### [What you are asked to do]
Every line in the data below that includes "true" belongs in the answer, copied as it stands.

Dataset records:
'''
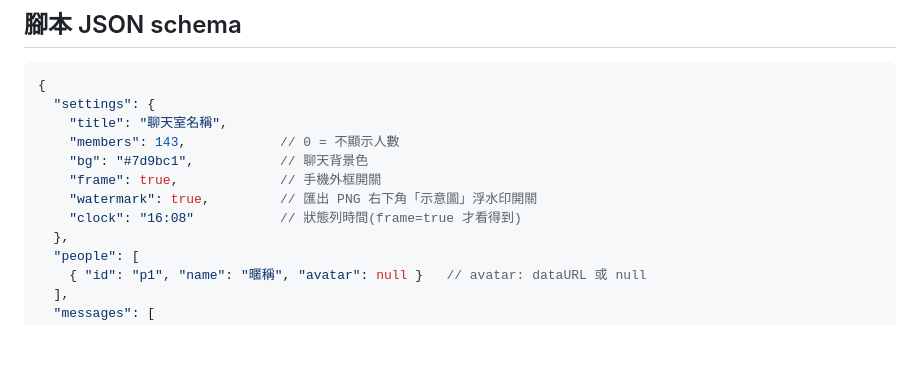
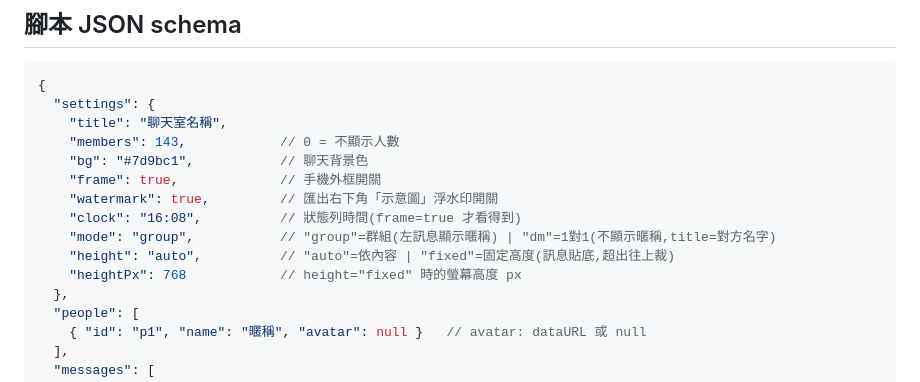
Before and after one commit to yazelin/line-chat-maker, a Markdown page: skills/line-chat-maker/SKILL.md, the part around the change. Rendered like a GitHub page; blank space fills up the shorter version.

```diff
--- a/skills/line-chat-maker/SKILL.md
+++ b/skills/line-chat-maker/SKILL.md
@@ -25,8 +25,11 @@ description: 產生 LINE 風格對話截圖。當使用者要「做一張 LINE
     "members": 143,            // 0 = 不顯示人數
     "bg": "#7d9bc1",           // 聊天背景色
     "frame": true,             // 手機外框開關
-    "watermark": true,         // 匯出 PNG 右下角「示意圖」浮水印開關
-    "clock": "16:08"           // 狀態列時間(frame=true 才看得到)
+    "watermark": true,         // 匯出右下角「示意圖」浮水印開關
+    "clock": "16:08",          // 狀態列時間(frame=true 才看得到)
+    "mode": "group",           // "group"=群組(左訊息顯示暱稱) | "dm"=1對1(不顯示暱稱,title=對方名字)
+    "height": "auto",          // "auto"=依內容 | "fixed"=固定高度(訊息貼底,超出往上裁)
+    "heightPx": 768            // height="fixed" 時的螢幕高度 px
   },
   "people": [
     { "id": "p1", "name": "暱稱", "avatar": null }   // avatar: dataURL 或 null
```
Also changed, not shown: README.md (+3 -2 lines), icons/icon-192.png, icons/icon-512.png, og.png (added), 4 other files.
'''
### [Answer section]
     "frame": true,             // 手機外框開關
-    "watermark": true,         // 匯出 PNG 右下角「示意圖」浮水印開關
-    "clock": "16:08"           // 狀態列時間(frame=true 才看得到)
+    "watermark": true,         // 匯出右下角「示意圖」浮水印開關
+    "clock": "16:08",          // 狀態列時間(frame=true 才看得到)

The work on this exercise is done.